WHAT TO WORK ON:
The entries are to be repeated exactly, with all pictures omitted.

---------------

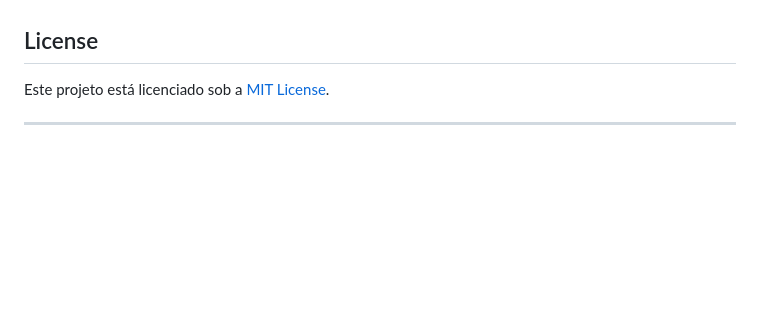
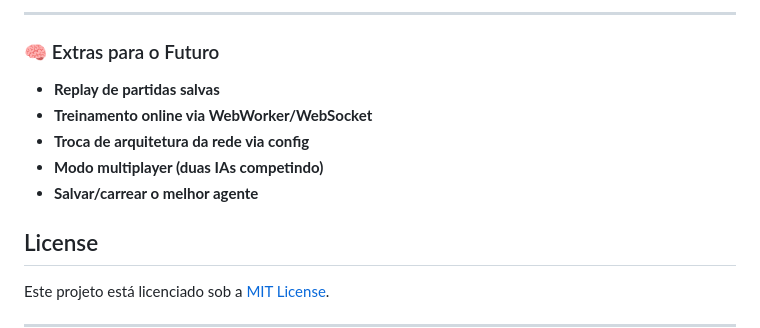
Before and after one commit to govinda777/poc_genetic_algorithms, a Markdown page: README.md, the part around one of its changes. Rendered like a GitHub page; blank space fills up the shorter version.

```diff
--- a/README.md
+++ b/README.md
@@ -80,3 +182,12 @@ O projeto atualmente inclui:
+---
+
+### 🧠 Extras para o Futuro
+
+- **Replay de partidas salvas**
+- **Treinamento online via WebWorker/WebSocket**
+- **Troca de arquitetura da rede via config**
+- **Modo multiplayer (duas IAs competindo)**
+- **Salvar/carrear o melhor agente**
 
 ## License
 
```
Also changed, not shown: other parts of README.md (+119 -17 lines).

---------------

RESULT FOR THIS EXERCISE:
Before and after one commit to govinda777/poc_genetic_algorithms, a Markdown page: README.md, the part around one of its changes. Rendered like a GitHub page; blank space fills up the shorter version.

```diff
--- a/README.md
+++ b/README.md
@@ -80,3 +182,12 @@ O projeto atualmente inclui:
+---
+
+### 🧠 Extras para o Futuro
+
+- **Replay de partidas salvas**
+- **Treinamento online via WebWorker/WebSocket**
+- **Troca de arquitetura da rede via config**
+- **Modo multiplayer (duas IAs competindo)**
+- **Salvar/carrear o melhor agente**
 
 ## License
 
```
Also changed, not shown: other parts of README.md (+119 -17 lines).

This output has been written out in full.